| TASK DETAILS |
Could you copy every line from the material below in which "ipynb" appears?

| INPUT DATA |
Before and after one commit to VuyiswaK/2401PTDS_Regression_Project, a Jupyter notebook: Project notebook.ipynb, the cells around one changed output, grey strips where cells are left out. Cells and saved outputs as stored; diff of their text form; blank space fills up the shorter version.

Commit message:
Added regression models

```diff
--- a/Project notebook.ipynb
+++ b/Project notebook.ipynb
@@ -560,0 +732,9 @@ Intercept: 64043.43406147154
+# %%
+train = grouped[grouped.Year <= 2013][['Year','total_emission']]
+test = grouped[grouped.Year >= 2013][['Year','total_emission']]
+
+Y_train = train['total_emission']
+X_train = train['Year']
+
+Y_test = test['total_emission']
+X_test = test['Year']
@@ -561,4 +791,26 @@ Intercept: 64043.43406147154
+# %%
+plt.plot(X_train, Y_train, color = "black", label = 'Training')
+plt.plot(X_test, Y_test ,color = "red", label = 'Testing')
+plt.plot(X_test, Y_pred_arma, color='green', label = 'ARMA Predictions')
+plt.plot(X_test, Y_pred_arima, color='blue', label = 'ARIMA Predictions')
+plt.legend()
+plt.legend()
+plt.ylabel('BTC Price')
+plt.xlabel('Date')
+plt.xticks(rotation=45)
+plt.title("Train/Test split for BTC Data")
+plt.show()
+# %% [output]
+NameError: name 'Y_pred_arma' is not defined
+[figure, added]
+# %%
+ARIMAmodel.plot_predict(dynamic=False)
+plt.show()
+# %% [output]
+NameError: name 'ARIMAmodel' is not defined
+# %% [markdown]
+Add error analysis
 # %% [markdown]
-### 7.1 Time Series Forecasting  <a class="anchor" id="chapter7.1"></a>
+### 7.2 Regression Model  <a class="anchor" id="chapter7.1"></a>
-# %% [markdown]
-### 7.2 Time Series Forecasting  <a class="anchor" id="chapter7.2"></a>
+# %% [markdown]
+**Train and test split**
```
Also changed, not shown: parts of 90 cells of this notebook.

| EXERCISE SOLUTION |
Before and after one commit to VuyiswaK/2401PTDS_Regression_Project, a Jupyter notebook: Project notebook.ipynb, the cells around one changed output, grey strips where cells are left out. Cells and saved outputs as stored; diff of their text form; blank space fills up the shorter version.
--- a/Project notebook.ipynb
+++ b/Project notebook.ipynb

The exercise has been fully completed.